I’ve decided to condense this idea and instead do a 5 part series leading up to the Day of Thanks. These are in no particular order, rhythm, or rhyme.
Part 1: Imperfections
A few months ago I posted a video about a man that couldn’t draw a straight line yet wanted to create art. Rather than giving up, he embraced his shake and allowed that to open his view of not only art, but creativity as a whole. Since first seeing this video, I’m been encouraged to embrace my imperfections. So today, I am thankful for these imperfections.
I’m thankful that I am a detail-perfectionist personality at times. I love having things planned, sometimes to an annoying point. Recently, I have become more appreciative of this personality trait because I have been able to think of the little details in life, not missing anything.
I’m thankful for my test anxiety. This one was a little more difficult to see as something to be thankful for as it’s not always the best to want to panic each time I see a scantron or essay booklet on the desk in front of me. This semester though, I have used that as more of an encouraging tool for studying a little at a time. Instead of cramming and panicking, I study for multiple days leading up to the test and walk into that classroom on test day prepared with my learned information (and some relaxing exercises).
I’m thankful for my oversensitivity. It may not be the oversensitive you are thinking of – I don’t bruise super easily, I can’t cry every time I stub my toe, and my eyes don’t water when I’m half a mile from an onion. I tend to take words people say to me as they come. I take them how I think they mean them. I am sensitive to what someone tells me, maybe a little too much at times. This is only beginning to seem like a good thing because it means that I care far greater about someone and what’s coming from their mouth than overlooking each sentence. It allows me to slow my pace at listening, and really think about what they are telling me. (The inklings of a true Psychologist, eh?) Either way I think of it, it’s turning out to be a plus.

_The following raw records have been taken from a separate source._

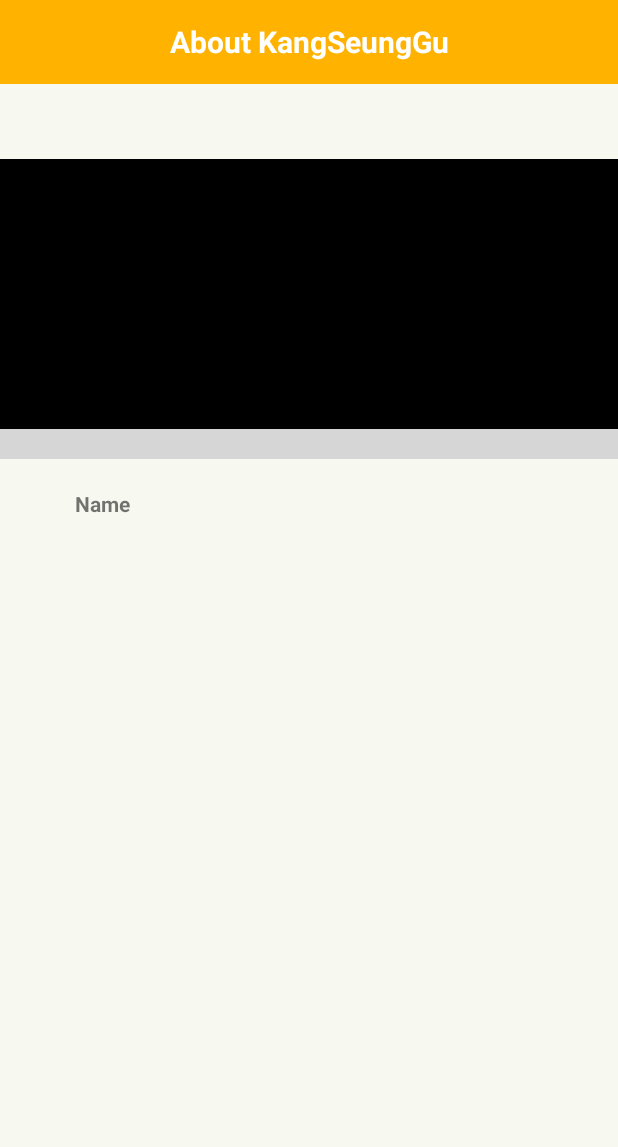
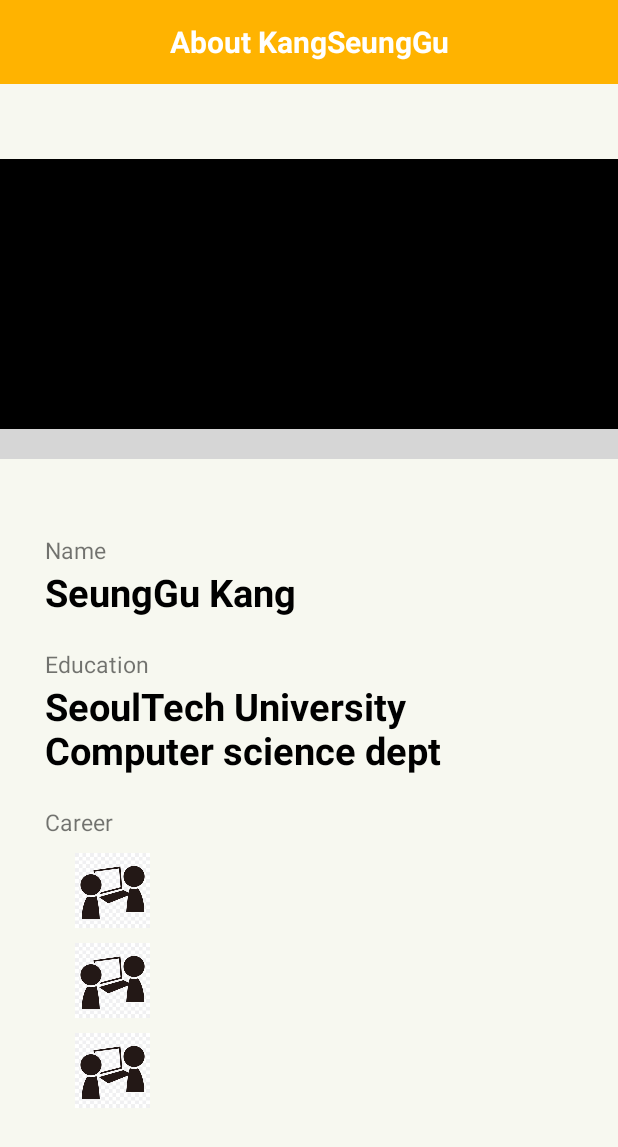
Before and after one commit to kang9366/Android-Project, an Android app: the layout activity_main.xml on its own in the app's theme, with its tools: preview values and no code run, on a phone screen of 412 x 824 dp. Shown: the top 1147 px of the screen. Run offline under Robolectric (Android 15) with nearby library versions, the phone set to English and light mode, and no system bars; plain views replace CircleIndicator3; grey boxes are pictures that could not be loaded.

Commit message:
RecyclerView 구현

```diff
--- a/Portfolio/app/build.gradle
+++ b/Portfolio/app/build.gradle
@@ -45,4 +45,5 @@ dependencies {
     androidTestImplementation 'androidx.test.espresso:espresso-core:3.5.1'
     implementation 'androidx.viewpager2:viewpager2:1.0.0'
     implementation 'me.relex:circleindicator:2.1.6'
+    implementation "androidx.recyclerview:recyclerview:1.2.1"
 }
--- a/Portfolio/app/src/main/java/com/example/portfolio/MainActivity.kt
+++ b/Portfolio/app/src/main/java/com/example/portfolio/MainActivity.kt
@@ -2,7 +2,6 @@ package com.example.portfolio
 
 import androidx.appcompat.app.AppCompatActivity
 import android.os.Bundle
-import android.widget.Toolbar
 import androidx.viewpager2.widget.MarginPageTransformer
 import androidx.viewpager2.widget.ViewPager2
 import com.example.portfolio.databinding.ActivityMainBinding
@@ -23,6 +22,7 @@ class MainActivity : AppCompatActivity() {
 
         initViewpager()
         initToolbar()
+        initRecyclerView()
     }
 
     private fun initToolbar(){
@@ -53,7 +53,23 @@ class MainActivity : AppCompatActivity() {
                 }
             })
             setPageTransformer(MarginPageTransformer(100))
-            setPadding(200, 0, 200, 0)
+            setPadding(100, 0, 100, 0)
         }
     }
+
+    private fun initRecyclerView(){
+        val recyclerView = binding.recyclerView
+        val item = ArrayList<RecyclerViewData>()
+
+        item.add(RecyclerViewData(getDrawable(R.drawable.ic_club)!!, "GDSC", "2022.09 ~ 2023.08"))
+        item.add(RecyclerViewData(getDrawable(R.drawable.ic_club)!!, "GDSC", "2022.09 ~ 2023.08"))
+        item.add(RecyclerViewData(getDrawable(R.drawable.ic_club)!!, "GDSC", "2022.09 ~ 2023.08"))
+        item.add(RecyclerViewData(getDrawable(R.drawable.ic_club)!!, "GDSC", "2022.09 ~ 2023.08"))
+        item.add(RecyclerViewData(getDrawable(R.drawable.ic_club)!!, "GDSC", "2022.09 ~ 2023.08"))
+        item.add(RecyclerViewData(getDrawable(R.drawable.ic_club)!!, "GDSC", "2022.09 ~ 2023.08"))
+        item.add(RecyclerViewData(getDrawable(R.drawable.ic_club)!!, "GDSC", "2022.09 ~ 2023.08"))
+
+        val adapter = RecyclerViewAdapter(item)
+        recyclerView.adapter = adapter
+    }
 }
--- /dev/null
+++ b/Portfolio/app/src/main/java/com/example/portfolio/RecyclerViewAdapter.kt
@@ -0,0 +1,34 @@
+package com.example.portfolio
+
+import android.view.LayoutInflater
+import android.view.View
+import android.view.ViewGroup
+import android.widget.ImageView
+import android.widget.TextView
+import androidx.recyclerview.widget.RecyclerView
+import org.w3c.dom.Text
+
+class RecyclerViewAdapter(private val items: ArrayList<RecyclerViewData>): RecyclerView.Adapter<RecyclerViewAdapter.ViewHolder>() {
+    override fun onBindViewHolder(holder: ViewHolder, position: Int) {
+        val item = items[position]
+        holder.image.setImageDrawable(item.image)
+        holder.name.text = holder.name.toString()
+        holder.period.text = holder.period.toString()
+    }
+
+    override fun getItemCount(): Int {
+        return items.size
+    }
+
+    override fun onCreateViewHolder(parent: ViewGroup, viewType: Int): ViewHolder {
+        val inflatedView = LayoutInflater.from(parent.context).inflate(R.layout.recycler_item, parent, false)
+        return ViewHolder(inflatedView)
+    }
+
+    inner class ViewHolder(v: View): RecyclerView.ViewHolder(v){
+        private var view: View = v
+        val image: ImageView = view.findViewById(R.id.activityIcon)
+        val name: TextView = view.findViewById(R.id.activityName)
+        val period: TextView = view.findViewById(R.id.activityPeriod)
+    }
+}
--- /dev/null
+++ b/Portfolio/app/src/main/java/com/example/portfolio/RecyclerViewData.kt
@@ -0,0 +1,5 @@
+package com.example.portfolio
+
+import android.graphics.drawable.Drawable
+
+data class RecyclerViewData(val image: Drawable, val activityName: String, val period: String)
--- a/Portfolio/app/src/main/java/com/example/portfolio/ViewPager2Adapter.kt
+++ b/Portfolio/app/src/main/java/com/example/portfolio/ViewPager2Adapter.kt
@@ -31,5 +31,4 @@ class ViewPager2Adapter(
     }
 
     override fun getItemCount(): Int = imageList.size
-
 }
--- a/Portfolio/app/src/main/res/layout/activity_main.xml
+++ b/Portfolio/app/src/main/res/layout/activity_main.xml
@@ -6,7 +6,6 @@
     android:layout_height="match_parent"
     tools:context=".MainActivity"
     android:background="#F7F8F0">
-
     <androidx.appcompat.widget.Toolbar
         android:id="@+id/toolBar"
         android:layout_width="match_parent"
@@ -44,16 +43,53 @@
         app:layout_constraintEnd_toEndOf="@+id/viewPager"
         app:layout_constraintBottom_toBottomOf="@+id/viewPager"/>
 
-    <TextView
-        android:id="@+id/nameTitle"
-        android:layout_width="wrap_content"
-        android:layout_height="wrap_content"
-        app:layout_constraintStart_toStartOf="parent"
-        app:layout_constraintTop_toBottomOf="@+id/viewPager"
-        android:layout_marginTop="20dp"
-        android:layout_marginLeft="50dp"
-        android:text="Name"
-        android:textStyle="bold"/>
+        <LinearLayout
+            android:layout_width="match_parent"
+            android:layout_height="0dp"
+            app:layout_constraintTop_toBottomOf="@+id/viewPager"
+            app:layout_constraintBottom_toBottomOf="parent"
+            app:layout_constraintStart_toStartOf="parent"
+            app:layout_constraintEnd_toEndOf="parent"
+            android:orientation="vertical"
+            android:layout_marginTop="50dp"
+            android:layout_marginRight="30dp"
+            android:layout_marginLeft="30dp"
+            android:layout_marginBottom="30dp">
+            <TextView
+                android:layout_width="wrap_content"
+                android:layout_height="wrap_content"
+                android:theme="@style/titleText"
+                android:text="Name"/>
 
+            <TextView
+                android:layout_width="wrap_content"
+                android:layout_height="wrap_content"
+                android:text="SeungGu Kang"
+                android:theme="@style/contentText"/>
 
+            <TextView
+                android:layout_marginTop="20dp"
+                android:layout_width="wrap_content"
+                android:layout_height="wrap_content"
+                android:theme="@style/titleText"
+                android:text="Education"/>
+            <TextView
+                android:layout_width="wrap_content"
+                android:layout_height="wrap_content"
+                android:theme="@style/contentText"
+                android:text="SeoulTech University Computer science dept"/>
+
+            <TextView
+                android:layout_marginTop="20dp"
+                android:layout_width="wrap_content"
+                android:layout_height="wrap_content"
+                android:theme="@style/titleText"
+                android:text="Career"/>
+            <androidx.recyclerview.widget.RecyclerView
+                android:id="@+id/recyclerView"
+                android:layout_width="match_parent"
+                android:layout_height="wrap_content"
+                app:layoutManager="androidx.recyclerview.widget.LinearLayoutManager"
+                tools:listitem="@layout/recycler_item"/>
+        </LinearLayout>
 </androidx.constraintlayout.widget.ConstraintLayout>
--- /dev/null
+++ b/Portfolio/app/src/main/res/layout/recycler_item.xml
@@ -0,0 +1,29 @@
+<?xml version="1.0" encoding="utf-8"?>
+<LinearLayout xmlns:android="http://schemas.android.com/apk/res/android"
+    android:layout_width="match_parent"
+    android:layout_height="wrap_content"
+    android:layout_marginTop="10dp"
+    android:orientation="horizontal">
+    <ImageView
+        android:id="@+id/activityIcon"
+        android:layout_width="50dp"
+        android:layout_height="50dp"
+        android:layout_marginLeft="20dp"
+        android:layout_marginRight="20dp"
+        android:src="@drawable/ic_club"
+        android:layout_gravity="center_vertical"/>
+    <TextView
+        android:id="@+id/activityName"
+        android:layout_width="wrap_content"
+        android:layout_height="wrap_content"
+        android:textSize="20sp"
+        android:textColor="@color/black"
+        android:textStyle="bold"
+        android:layout_gravity="center_vertical"/>
+    <TextView
+        android:id="@+id/activityPeriod"
+        android:layout_marginLeft="100dp"
+        android:layout_width="wrap_content"
+        android:layout_height="wrap_content"
+        android:layout_gravity="center_vertical" />
+</LinearLayout>
--- a/Portfolio/app/src/main/res/values/themes.xml
+++ b/Portfolio/app/src/main/res/values/themes.xml
@@ -13,4 +13,13 @@
         <item name="android:statusBarColor">?attr/colorPrimaryVariant</item>
         <!-- Customize your theme here. -->
     </style>
+
+    <style name="titleText">
+        <item name="android:textSize">15sp</item>
+    </style>
+    <style name="contentText">
+        <item name="android:textSize">25sp</item>
+        <item name="android:textStyle">bold</item>
+        <item name="android:textColor">@color/black</item>
+    </style>
 </resources>
```
Also changed, not shown: Portfolio/app/src/main/res/drawable-v24/ic_club.jpeg (added).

I am thankful for my imperfections, although these are only a fraction, I have a much larger list of imperfections that, indeed, I am thankful for also.